TASK ITEM: Check each line of the material below, and copy it if it holds the string "span".

INFORMATION SHOWN:
[Start of Attachment]

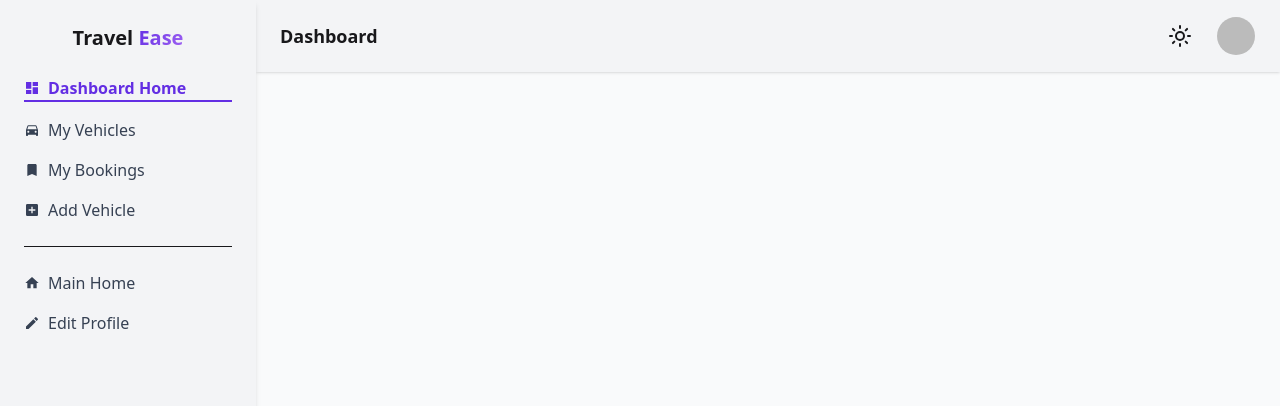
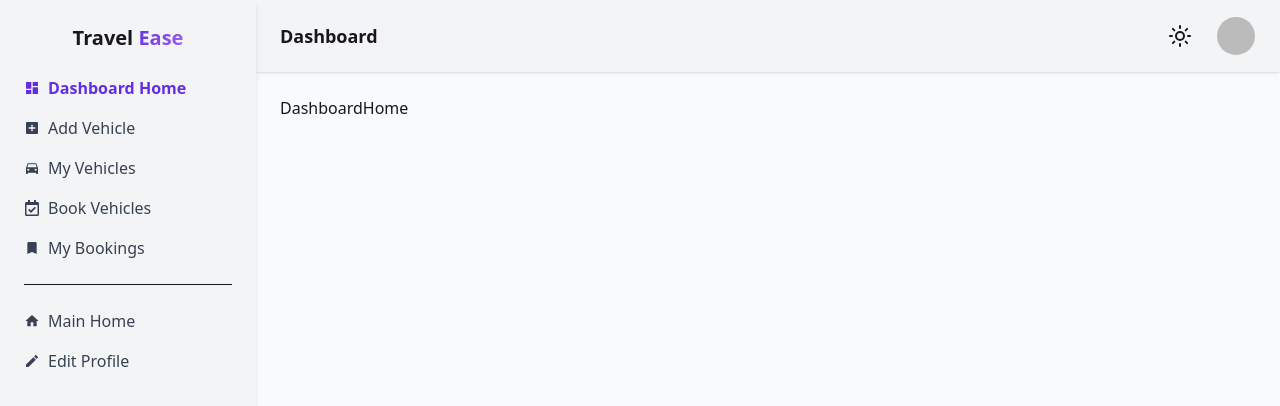
Before and after one commit to Islamul-Hoque/Travel-Ease-Client, a React (Vite) app: page /dashboard in a window 1280 px wide. Shown: the top 406 px of the page. Built offline with nearby package versions, Linux system fonts and the light colour scheme; no server answers; sample sign-in values are in the browser's storage.

Commit message:
feat(book-vehicles): implement BookVehicles page with vehicle listing and booking functionality

```diff
--- /dev/null
+++ b/src/Components/BookVehicles.jsx
@@ -0,0 +1,85 @@
+import React from "react";
+import { useQuery, useMutation } from "@tanstack/react-query";
+import { Link } from "react-router-dom";
+import { format } from "date-fns";
+import { FaCalendarCheck, FaStar, FaTags, FaChair, FaDollarSign, FaEye } from "react-icons/fa";
+import { HiOutlineLocationMarker } from "react-icons/hi";
+import { MdOutlineDateRange } from "react-icons/md";
+import useAuth from "../Hooks/useAuth";
+import useAxios from "../Hooks/useAxios";
+import Spinner from "./Spinner";
+import toast from "react-hot-toast";
+
+const BookVehicles = () => {
+  const { user } = useAuth();
+  const axiosInstance = useAxios();
+
+  const { data: vehicles = [], isLoading } = useQuery({
+    queryKey: ["book-vehicles"],
+    queryFn: async () => {
+      const res = await axiosInstance.get("/book-vehicles");
+      return res.data;
+    },
+  });
+
+  const bookingMutation = useMutation({
+    mutationFn: async (vehicle) => {
+      const bookingData = {
+        vehicleId: vehicle._id,
+        vehicleName: vehicle.vehicleName,
+        category: vehicle.category,
+        pricePerDay: vehicle.pricePerDay,
+        location: vehicle.location,
+        seatingCapacity: vehicle.seatingCapacity,
+        rating: vehicle.rating,
+        coverImage: vehicle.coverImage,
+        createdAt: vehicle.createdAt,
+        reviewsCount: vehicle.reviewsCount,
+        userEmail: user.email,
+        bookingDate: new Date().toISOString(),
+      };
+      const res = await axiosInstance.post("/book-vehicles/book", bookingData);
+      return res.data;
+    },
+    onSuccess: (data) => { if (data.insertedId) toast.success("🎉 Booking confirmed!"); else toast.error(data.message || "Booking failed"); },
+    onError: (err) => { toast.error(err.response?.data?.message || "Something went wrong"); },
+  });
+
+  if (isLoading) return <Spinner />;
+
+  return (
+    <div className="px-6 md:px-10 mx-auto pb-10">
+      <h2 className="text-3xl font-bold text-center py-10"><FaCalendarCheck className="inline text-primary mr-2" /> Book Vehicles</h2>
+      <div className="grid grid-cols-1 md:grid-cols-3 gap-6">
+        {vehicles.map((vehicle) => (
+          <div key={vehicle._id} className="card rounded-xl overflow-hidden shadow hover:shadow-lg dark:hover:shadow-[0_0_10px_rgba(255,255,255,0.05)] transition duration-300 transform hover:scale-[1.02] group bg-gray-50 dark:bg-gray-800 border border-gray-200 dark:border-gray-700">
+            <div className="h-[15.2rem] md:h-[13.2rem] overflow-hidden"><img src={vehicle.coverImage} alt={vehicle.vehicleName} className="w-full h-full object-cover transition duration-500 hover:scale-105" /></div>
+            <div className="card-body p-6 flex flex-col justify-between">
+              <div className="space-y-4">
+                <div className="flex justify-between items-start">
+                  <h2 className="card-title font-bold leading-snug text-gray-800 dark:text-gray-100">{vehicle.vehicleName}</h2>
+                  <div className="flex items-center gap-1 text-primary font-bold text-lg"><FaStar className="text-yellow-500 text-base" />{Number(vehicle.rating).toFixed(1)}</div>
+                </div>
+                <div className="flex gap-4 text-sm text-gray-600 dark:text-gray-400">
+                  <div className="flex items-center gap-1"><FaTags className="text-primary text-sm" /> {vehicle.category}</div>
+                  <div className="flex items-center gap-1"><HiOutlineLocationMarker className="text-primary text-sm" /> {vehicle.location?.split(",")[0]}</div>
+                  <div className="flex items-center gap-1"><FaChair className="text-primary text-sm" /> {vehicle.seatingCapacity} Seats</div>
+                </div>
+                <div className="flex items-center justify-between text-xs text-gray-600 dark:text-gray-400 my-2">
+                  <p className="flex items-center gap-1 font-bold text-xl text-primary"><FaDollarSign /> {vehicle.pricePerDay} <span>/ Day</span></p>
+                  <div className="flex items-center gap-1 text-xs"><MdOutlineDateRange className="text-sm" /> {format(new Date(vehicle.createdAt), "MM/dd/yyyy")}</div>
+                </div>
+              </div>
+              <div className="flex gap-2">
+                <Link to={`/vehicle-details/${vehicle._id}`} className="btn-outline-primary flex-1 flex items-center justify-center gap-1"><FaEye /> Details</Link>
+                <button onClick={() => bookingMutation.mutate(vehicle)} className="btn-primary flex-1" disabled={bookingMutation.isLoading}>{bookingMutation.isLoading ? "Booking..." : "Book Now"}</button>
+              </div>
+            </div>
+          </div>
+        ))}
+      </div>
+    </div>
+  );
+};
+
+export default BookVehicles;
--- a/src/Components/VehiclesDetails.jsx
+++ b/src/Components/VehiclesDetails.jsx
@@ -4,38 +4,12 @@ import { FaStar, FaChair, FaDollarSign, FaCheckCircle, FaUsers, FaTags } from "r
 import { HiOutlineMail, HiOutlineLocationMarker } from "react-icons/hi";
 import { MdOutlineDateRange } from "react-icons/md";
 import { format } from "date-fns";
-import { toast } from "react-toastify";
-import useAuth from "../Hooks/useAuth";
-import useAxios from "../Hooks/useAxios";
-import Spinner from "./Spinner";
 
 const VehicleDetails = () => {
-  const { user, loading } = useAuth()
   const data = useLoaderData()
-  const axiosInstance = useAxios()
-
-  if (loading) return <Spinner/>
 
   const { _id, vehicleName, ownerName, ownerPhoto, reviewsCount, category, pricePerDay, location, seatingCapacity, description, coverImage, createdAt, userEmail, features = [], rating = 0, totalBookings = 0, status = "active" } = data;
   const formattedDate = format(new Date(createdAt), "MM/dd/yyyy");
-
-  const handleBookNow = () => {
-    const bookingData = { vehicleId: _id, vehicleName, category, pricePerDay, location, seatingCapacity, rating, coverImage, createdAt,reviewsCount,
-      userEmail: user.email, bookingDate: format(new Date(), "MM/dd/yyyy") };
-
-    axiosInstance.post("/my-bookings", bookingData, {
-      headers: { "Content-Type": "application/json" }})
-      .then(data => {
-        if (data.data.insertedId) {
-          toast.success(`🎉 Your booking for "${vehicleName}" is confirmed!`);
-        } else if (data.data.message) {
-          toast.error(data.data.message);
-        }
-      })
-      .catch(err => {
-        toast.error(err.response.data.message);
-      })
-  }
 
   return (
   <div className="px-6 md:px-10 mx-auto pb-10 ">
@@ -91,7 +65,6 @@ const VehicleDetails = () => {
               <div className="flex justify-between"><span><HiOutlineLocationMarker className="inline mr-1 text-primary" /> Location</span><span className="font-medium text-gray-700 dark:text-gray-300">{location}</span></div>
               <div className="flex justify-between"><span><FaCheckCircle className="inline mr-1 text-primary" /> Status</span><span className="text-green-600">{status}</span></div>
             </div>
-            <div> <button onClick={handleBookNow} className="btn btn-primary-w-full">Book Now</button></div>
           </div>
         </div>
       </div>
--- /dev/null
+++ b/src/Layout/Dashboard/DashboardHome.jsx
@@ -0,0 +1,11 @@
+import React from 'react';
+
+const DashboardHome = () => {
+    return (
+        <div>
+            DashboardHome
+        </div>
+    );
+};
+
+export default DashboardHome;
--- a/src/Layout/Dashboard/DashboardLayout.jsx
+++ b/src/Layout/Dashboard/DashboardLayout.jsx
@@ -2,14 +2,8 @@ import React, { useState, useEffect } from "react";
 import { Link, NavLink, Outlet, useLocation } from "react-router-dom";
 import useAuth from "../../Hooks/useAuth";
 import { toast } from "react-toastify";
-import {
-  MdDashboard,
-  MdDirectionsCar,
-  MdBookmark,
-  MdAddBox,
-  MdHome,
-  MdEdit,
-} from "react-icons/md";
+import { MdDashboard, MdDirectionsCar, MdBookmark, MdAddBox, MdHome, MdEdit, MdEventAvailable, MdOutlineAssignmentTurnedIn } from "react-icons/md";
+import { FaClipboardList, FaRegCalendarCheck } from "react-icons/fa";
 
 const DashboardLayout = () => {
   const { user, signOutUser } = useAuth();
@@ -23,217 +17,65 @@ const DashboardLayout = () => {
     localStorage.setItem("theme", theme);
   }, [theme]);
 
-  // Auto-close sidebar on route change
-  useEffect(() => {
-    setSidebarOpen(false);
-  }, [location.pathname]);
+  useEffect(() => { setSidebarOpen(false); }, [location.pathname]);
 
-  const handleTheme = (checked) => {
-    setTheme(checked ? "dark" : "light");
-  };
+  const handleTheme = (checked) => setTheme(checked ? "dark" : "light");
+  const handleLogOut = () => signOutUser().then(() => toast.success("You've been successfully logged out!")).catch((error) => toast.error(error.code));
 
-  const handleLogOut = () => {
-    signOutUser()
-      .then(() => toast.success("You've been successfully logged out!"))
-      .catch((error) => toast.error(error.code));
-  };
-
-  const activeClass = ({ isActive }) =>
-    isActive
-      ? "font-bold text-[#632ee3] border-b-2 border-[#632ee3] flex items-center gap-2"
-      : "text-gray-700 hover:text-[#632ee3] flex items-center gap-2";
+  const activeClass = ({ isActive }) => isActive ? "font-bold text-[#632ee3] flex items-center gap-2" : "  text-gray-700 hover:text-[#632ee3] flex items-center gap-2";
 
   return (
     <div className="flex min-h-screen bg-gray-50 dark:bg-gray-800">
-      {/* Sidebar */}
-      <aside
-        className={`fixed lg:static top-0 left-0  w-64 bg-gray-100 dark:bg-gray-900
- shadow-md p-6 transform transition-transform duration-300 z-50 ${
-          sidebarOpen ? "translate-x-0" : "-translate-x-full lg:translate-x-0"
-        }`}
-      >
-        <h2 className="text-xl font-bold mb-6 text-center">
-          Travel <span className="text-gradient">Ease</span>
-        </h2>
+      <aside className={`fixed lg:static top-0 left-0 w-64 bg-gray-100 dark:bg-gray-900 shadow-md p-6 transform transition-transform duration-300 z-50 ${sidebarOpen ? "translate-x-0" : "-translate-x-full lg:translate-x-0"}`}>
+        <h2 className="text-xl font-bold mb-6 text-center"> <Link to={'/'}>Travel <span className="text-gradient">Ease</span></Link> </h2>
         <ul className="space-y-4">
-          <li>
-            <NavLink to="/dashboard" end className={activeClass}>
-              <MdDashboard /> Dashboard Home
-            </NavLink>
-          </li>
-          <li>
-            <NavLink to="/dashboard/my-vehicles" className={activeClass}>
-              <MdDirectionsCar /> My Vehicles
-            </NavLink>
-          </li>
-          <li>
-            <NavLink to="/dashboard/my-bookings" className={activeClass}>
-              <MdBookmark /> My Bookings
-            </NavLink>
-          </li>
-          <li>
-            <NavLink to="/dashboard/add-vehicle" className={activeClass}>
-              <MdAddBox /> Add Vehicle
-            </NavLink>
-          </li>
-        </ul>
-
-        {/* Divider */}
+         <li><NavLink to="/dashboard" end className={activeClass}><MdDashboard /> Dashboard Home</NavLink></li>
+<li><NavLink to="/dashboard/add-vehicle" className={activeClass}><MdAddBox /> Add Vehicle</NavLink></li>
+<li><NavLink to="/dashboard/my-vehicles" className={activeClass}><MdDirectionsCar /> My Vehicles</NavLink></li>
+<li><NavLink to="/dashboard/book-vehicles" className={activeClass}><FaRegCalendarCheck /> Book Vehicles</NavLink></li>
+<li><NavLink to="/dashboard/my-bookings" className={activeClass}><MdBookmark /> My Bookings</NavLink></li>
+</ul>
         <div className="border-t my-6"></div>
-
         <ul className="space-y-4">
-          <li>
-            <NavLink to="/" className={activeClass}>
-              <MdHome /> Main Home
-            </NavLink>
-          </li>
-          <li>
-            <NavLink to="/dashboard/profile" className={activeClass}>
-              <MdEdit /> Edit Profile
-            </NavLink>
-          </li>
+          <li><NavLink to="/" className={activeClass}><MdHome /> Main Home</NavLink></li>
+          <li><NavLink to="/dashboard/profile" className={activeClass}><MdEdit /> Edit Profile</NavLink></li>
         </ul>
       </aside>
 
-      {/* Overlay for mobile */}
-      {sidebarOpen && (
-        <div
-          className="fixed  z-40 lg:hidden"
-          onClick={() => setSidebarOpen(false)}
-        ></div>
-      )}
+      {sidebarOpen && <div className="fixed z-40 lg:hidden" onClick={() => setSidebarOpen(false)}></div>}
 
-      {/* Main Content */}
       <div className="flex-1 flex flex-col">
-        {/* Top Navbar */}
         <header className="flex justify-between items-center bg-gray-100 dark:bg-gray-900 px-6 py-4 shadow">
           <div className="flex items-center gap-4">
-            {/* Mobile menu button */}
-            <button
-              className="lg:hidden btn btn-ghost"
-              onClick={() => setSidebarOpen(!sidebarOpen)}
-            >
-              <svg
-                xmlns="http://www.w3.org/2000/svg"
-                className="h-6 w-6"
-                fill="none"
-                viewBox="0 0 24 24"
-                stroke="currentColor"
-              >
-                <path
-                  strokeLinecap="round"
-                  strokeLinejoin="round"
-                  strokeWidth="2"
-                  d="M4 6h16M4 12h16M4 18h16"
-                />
-              </svg>
+            <button className="lg:hidden btn btn-ghost" onClick={() => setSidebarOpen(!sidebarOpen)}>
+              <svg xmlns="http://www.w3.org/2000/svg" className="h-6 w-6" fill="none" viewBox="0 0 24 24" stroke="currentColor"><path strokeLinecap="round" strokeLinejoin="round" strokeWidth="2" d="M4 6h16M4 12h16M4 18h16"/></svg>
             </button>
             <h2 className="text-lg font-semibold hidden lg:block">Dashboard</h2>
           </div>
 
-          {/* Profile + Theme */}
           <div className="flex items-center gap-4">
-            {/* Theme toggle beside profile */}
             <label className="swap swap-rotate text-base-content mr-2">
-              <input
-                type="checkbox"
-                onChange={(e) => handleTheme(e.target.checked)}
-                defaultChecked={localStorage.getItem("theme") === "dark"}
-                className="theme-controller"
-              />
-              <svg
-                aria-label="sun"
-                xmlns="http://www.w3.org/2000/svg"
-                viewBox="0 0 24 24"
-                className="swap-off fill-current w-6 h-6"
-              >
-                <g
-                  strokeLinejoin="round"
-                  strokeLinecap="round"
-                  strokeWidth="2"
-                  fill="none"
-                  stroke="currentColor"
-                >
-                  <circle cx="12" cy="12" r="4"></circle>
-                  <path d="M12 2v2"></path>
-                  <path d="M12 20v2"></path>
-                  <path d="m4.93 4.93 1.41 1.41"></path>
-                  <path d="m17.66 17.66 1.41 1.41"></path>
-                  <path d="M2 12h2"></path>
-                  <path d="M20 12h2"></path>
-                  <path d="m6.34 17.66-1.41 1.41"></path>
-                  <path d="m19.07 4.93-1.41 1.41"></path>
-                </g>
-              </svg>
-              <svg
-                aria-label="moon"
-                xmlns="http://www.w3.org/2000/svg"
-                viewBox="0 0 24 24"
-                className="swap-on fill-current w-6 h-6"
-              >
-                <g
-                  strokeLinejoin="round"
-                  strokeLinecap="round"
-                  strokeWidth="2"
-                  fill="none"
-                  stroke="currentColor"
-                >
-                  <path d="M12 3a6 6 0 0 0 9 9 9 9 0 1 1-9-9Z"></path>
-                </g>
-              </svg>
+              <input type="checkbox" onChange={(e) => handleTheme(e.target.checked)} defaultChecked={localStorage.getItem("theme") === "dark"} className="theme-controller" />
+              <svg aria-label="sun" xmlns="http://www.w3.org/2000/svg" viewBox="0 0 24 24" className="swap-off fill-current w-6 h-6"><g strokeLinejoin="round" strokeLinecap="round" strokeWidth="2" fill="none" stroke="currentColor"><circle cx="12" cy="12" r="4"></circle><path d="M12 2v2"></path><path d="M12 20v2"></path><path d="m4.93 4.93 1.41 1.41"></path><path d="m17.66 17.66 1.41 1.41"></path><path d="M2 12h2"></path><path d="M20 12h2"></path><path d="m6.34 17.66-1.41 1.41"></path><path d="m19.07 4.93-1.41 1.41"></path></g></svg>
+              <svg aria-label="moon" xmlns="http://www.w3.org/2000/svg" viewBox="0 0 24 24" className="swap-on fill-current w-6 h-6"><g strokeLinejoin="round" strokeLinecap="round" strokeWidth="2" fill="none" stroke="currentColor"><path d="M12 3a6 6 0 0 0 9 9 9 9 0 1 1-9-9Z"></path></g></svg>
             </label>
 
-            {/* Profile dropdown */}
             {user && (
               <div className="dropdown dropdown-end">
-                <div
-                  tabIndex={0}
-                  role="button"
-                  className="btn btn-ghost btn-circle avatar"
-                >
-                  <div className="w-10 rounded-full">
-                    <img
-                      src={
-                         user?.photoURL || user?.providerData?.[0]?.photoURL ||
-                        "https://i.ibb.co.com/RTyj1cSs/1559144-200.png"
-                      }
-                      alt=""
-                    />
-                  </div>
+                <div tabIndex={0} role="button" className="btn btn-ghost btn-circle avatar">
+                  <div className="w-10 rounded-full"><img src={user?.photoURL || user?.providerData?.[0]?.photoURL || "https://i.ibb.co.com/RTyj1cSs/1559144-200.png"} alt="" /></div>
                 </div>
-                <ul
-                  tabIndex={0}
-                  className="menu menu-sm dropdown-content bg-base-100 rounded-box mt-3 w-52 p-2 shadow"
-                >
-                  <li>
-                    <a>{user?.displayName || user?.providerData?.[0]?.displayName || ""}</a>
-                  </li>
-                  <li>
-                    <Link
-                      to="/dashboard/profile"
-                      className="hover:bg-indigo-50"
-                    >
-                      Edit Profile
-                    </Link>
-                  </li>
-                  <li>
-                    <Link
-                      onClick={handleLogOut}
-                      className="text-red-600 hover:bg-red-50"
-                    >
-                      Logout
-                    </Link>
-                  </li>
+                <ul tabIndex={0} className="menu menu-sm dropdown-content bg-base-100 rounded-box mt-3 w-52 p-2 shadow">
+                  <li><a>{user?.displayName || user?.providerData?.[0]?.displayName || ""}</a></li>
+                  <li><Link to="/dashboard/profile" className="hover:bg-indigo-50">Edit Profile</Link></li>
+                  <li><Link onClick={handleLogOut} className="text-red-600 hover:bg-red-50">Logout</Link></li>
                 </ul>
               </div>
             )}
           </div>
         </header>
 
-        {/* Outlet for nested routes */}
-        <main className="flex-1 p-6">
-          <Outlet />
-        </main>
+        <main className="flex-1 p-6"><Outlet /></main>
       </div>
     </div>
   );
--- a/src/Route/Router.jsx
+++ b/src/Route/Router.jsx
@@ -17,6 +17,8 @@ import About from "../Components/About";
 import Contact from "../Components/Contact";
 import DashboardLayout from "../Layout/Dashboard/DashboardLayout";
 import EditProfile from "../Components/EditProfile";
+import DashboardHome from "../Layout/Dashboard/DashboardHome";
+import BookVehicles from "../Components/BookVehicles";
 
 const router = createBrowserRouter([
 {
@@ -82,10 +84,10 @@ const router = createBrowserRouter([
     path: 'dashboard',
     element: <PrivateRouter> <DashboardLayout/> </PrivateRouter>,
     children: [
-    //   {
-    //     index: true,
-    //     Component: DashboardHome
-    //   },
+      {
+        index: true,
+        Component: DashboardHome
+      },
         {
             path: "my-vehicles",
             element: <PrivateRouter> <MyVehicles/> </PrivateRouter>
@@ -98,6 +100,10 @@ const router = createBrowserRouter([
         {
             path: "my-bookings",
             element: <PrivateRouter> <MyBookings/> </PrivateRouter>
+        },
+        {
+            path: "book-vehicles",
+            element: <PrivateRouter> <BookVehicles/> </PrivateRouter>
         },
         {
             path: "add-vehicle",
```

[End of Attachment]

YOUR RESPONSE:
+                  <p className="flex items-center gap-1 font-bold text-xl text-primary"><FaDollarSign /> {vehicle.pricePerDay} <span>/ Day</span></p>
               <div className="flex justify-between"><span><HiOutlineLocationMarker className="inline mr-1 text-primary" /> Location</span><span className="font-medium text-gray-700 dark:text-gray-300">{location}</span></div>
               <div className="flex justify-between"><span><FaCheckCircle className="inline mr-1 text-primary" /> Status</span><span className="text-green-600">{status}</span></div>
-          Travel <span className="text-gradient">Ease</span>
+        <h2 className="text-xl font-bold mb-6 text-center"> <Link to={'/'}>Travel <span className="text-gradient">Ease</span></Link> </h2>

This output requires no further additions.